* Your assignment: Exclude the images and repeat all remaining entries exactly.

Collected data entries
== Segment start ==
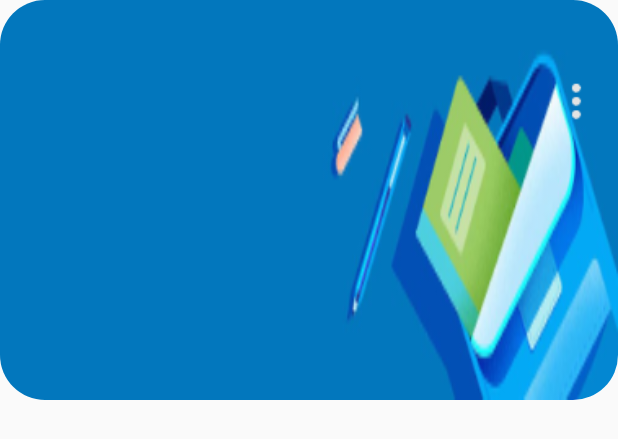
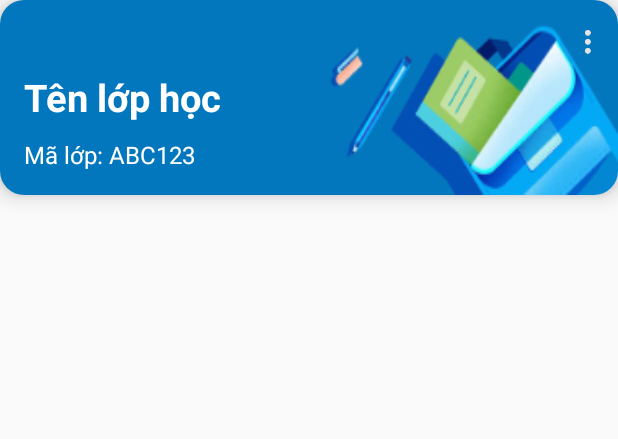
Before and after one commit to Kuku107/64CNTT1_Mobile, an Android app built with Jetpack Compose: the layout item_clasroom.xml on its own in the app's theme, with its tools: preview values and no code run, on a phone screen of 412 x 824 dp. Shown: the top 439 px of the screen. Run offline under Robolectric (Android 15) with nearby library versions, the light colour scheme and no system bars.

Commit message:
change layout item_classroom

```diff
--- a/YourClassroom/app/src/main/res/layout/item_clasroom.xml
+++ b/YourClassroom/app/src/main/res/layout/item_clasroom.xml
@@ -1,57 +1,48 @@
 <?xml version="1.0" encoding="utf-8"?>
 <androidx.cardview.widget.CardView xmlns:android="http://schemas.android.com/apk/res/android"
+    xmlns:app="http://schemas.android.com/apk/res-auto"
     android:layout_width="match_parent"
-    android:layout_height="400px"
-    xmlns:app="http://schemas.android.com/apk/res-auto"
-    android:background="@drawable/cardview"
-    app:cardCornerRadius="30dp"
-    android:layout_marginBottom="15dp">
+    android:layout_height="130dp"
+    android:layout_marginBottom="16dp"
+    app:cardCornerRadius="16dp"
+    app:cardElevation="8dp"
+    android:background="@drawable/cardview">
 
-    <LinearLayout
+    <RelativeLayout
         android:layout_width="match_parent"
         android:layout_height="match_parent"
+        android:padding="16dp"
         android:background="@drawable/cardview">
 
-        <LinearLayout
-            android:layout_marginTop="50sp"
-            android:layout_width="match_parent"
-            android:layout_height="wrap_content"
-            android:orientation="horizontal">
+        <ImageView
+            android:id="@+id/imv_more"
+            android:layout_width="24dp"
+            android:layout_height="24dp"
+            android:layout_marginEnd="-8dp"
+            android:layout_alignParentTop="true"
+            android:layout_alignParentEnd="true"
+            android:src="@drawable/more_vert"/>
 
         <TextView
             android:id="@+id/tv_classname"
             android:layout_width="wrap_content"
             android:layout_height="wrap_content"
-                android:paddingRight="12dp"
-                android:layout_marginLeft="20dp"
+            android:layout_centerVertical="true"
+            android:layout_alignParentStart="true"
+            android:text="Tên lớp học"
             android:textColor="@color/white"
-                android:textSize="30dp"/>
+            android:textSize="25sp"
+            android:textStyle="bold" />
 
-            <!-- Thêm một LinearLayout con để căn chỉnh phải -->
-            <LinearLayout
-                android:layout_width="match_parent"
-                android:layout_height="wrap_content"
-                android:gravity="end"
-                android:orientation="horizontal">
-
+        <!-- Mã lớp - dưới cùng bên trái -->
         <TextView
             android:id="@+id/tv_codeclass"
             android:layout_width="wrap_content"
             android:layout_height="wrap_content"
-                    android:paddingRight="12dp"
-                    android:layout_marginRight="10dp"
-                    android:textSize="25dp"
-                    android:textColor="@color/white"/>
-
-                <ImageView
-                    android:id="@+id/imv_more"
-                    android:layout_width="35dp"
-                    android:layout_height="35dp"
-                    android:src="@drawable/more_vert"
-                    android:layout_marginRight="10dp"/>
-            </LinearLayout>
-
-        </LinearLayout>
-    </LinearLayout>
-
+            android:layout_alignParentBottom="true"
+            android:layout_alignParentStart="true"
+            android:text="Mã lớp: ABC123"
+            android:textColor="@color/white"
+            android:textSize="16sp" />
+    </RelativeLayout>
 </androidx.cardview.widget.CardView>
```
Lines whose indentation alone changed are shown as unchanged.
== Segment end ==
* Written response:
Before and after one commit to Kuku107/64CNTT1_Mobile, an Android app built with Jetpack Compose: the layout item_clasroom.xml on its own in the app's theme, with its tools: preview values and no code run, on a phone screen of 412 x 824 dp. Shown: the top 439 px of the screen. Run offline under Robolectric (Android 15) with nearby library versions, the light colour scheme and no system bars.

Commit message:
change layout item_classroom

```diff
--- a/YourClassroom/app/src/main/res/layout/item_clasroom.xml
+++ b/YourClassroom/app/src/main/res/layout/item_clasroom.xml
@@ -1,57 +1,48 @@
 <?xml version="1.0" encoding="utf-8"?>
 <androidx.cardview.widget.CardView xmlns:android="http://schemas.android.com/apk/res/android"
+    xmlns:app="http://schemas.android.com/apk/res-auto"
     android:layout_width="match_parent"
-    android:layout_height="400px"
-    xmlns:app="http://schemas.android.com/apk/res-auto"
-    android:background="@drawable/cardview"
-    app:cardCornerRadius="30dp"
-    android:layout_marginBottom="15dp">
+    android:layout_height="130dp"
+    android:layout_marginBottom="16dp"
+    app:cardCornerRadius="16dp"
+    app:cardElevation="8dp"
+    android:background="@drawable/cardview">
 
-    <LinearLayout
+    <RelativeLayout
         android:layout_width="match_parent"
         android:layout_height="match_parent"
+        android:padding="16dp"
         android:background="@drawable/cardview">
 
-        <LinearLayout
-            android:layout_marginTop="50sp"
-            android:layout_width="match_parent"
-            android:layout_height="wrap_content"
-            android:orientation="horizontal">
+        <ImageView
+            android:id="@+id/imv_more"
+            android:layout_width="24dp"
+            android:layout_height="24dp"
+            android:layout_marginEnd="-8dp"
+            android:layout_alignParentTop="true"
+            android:layout_alignParentEnd="true"
+            android:src="@drawable/more_vert"/>
 
         <TextView
             android:id="@+id/tv_classname"
             android:layout_width="wrap_content"
             android:layout_height="wrap_content"
-                android:paddingRight="12dp"
-                android:layout_marginLeft="20dp"
+            android:layout_centerVertical="true"
+            android:layout_alignParentStart="true"
+            android:text="Tên lớp học"
             android:textColor="@color/white"
-                android:textSize="30dp"/>
+            android:textSize="25sp"
+            android:textStyle="bold" />
 
-            <!-- Thêm một LinearLayout con để căn chỉnh phải -->
-            <LinearLayout
-                android:layout_width="match_parent"
-                android:layout_height="wrap_content"
-                android:gravity="end"
-                android:orientation="horizontal">
-
+        <!-- Mã lớp - dưới cùng bên trái -->
         <TextView
             android:id="@+id/tv_codeclass"
             android:layout_width="wrap_content"
             android:layout_height="wrap_content"
-                    android:paddingRight="12dp"
-                    android:layout_marginRight="10dp"
-                    android:textSize="25dp"
-                    android:textColor="@color/white"/>
-
-                <ImageView
-                    android:id="@+id/imv_more"
-                    android:layout_width="35dp"
-                    android:layout_height="35dp"
-                    android:src="@drawable/more_vert"
-                    android:layout_marginRight="10dp"/>
-            </LinearLayout>
-
-        </LinearLayout>
-    </LinearLayout>
-
+            android:layout_alignParentBottom="true"
+            android:layout_alignParentStart="true"
+            android:text="Mã lớp: ABC123"
+            android:textColor="@color/white"
+            android:textSize="16sp" />
+    </RelativeLayout>
 </androidx.cardview.widget.CardView>
```
Lines whose indentation alone changed are shown as unchanged.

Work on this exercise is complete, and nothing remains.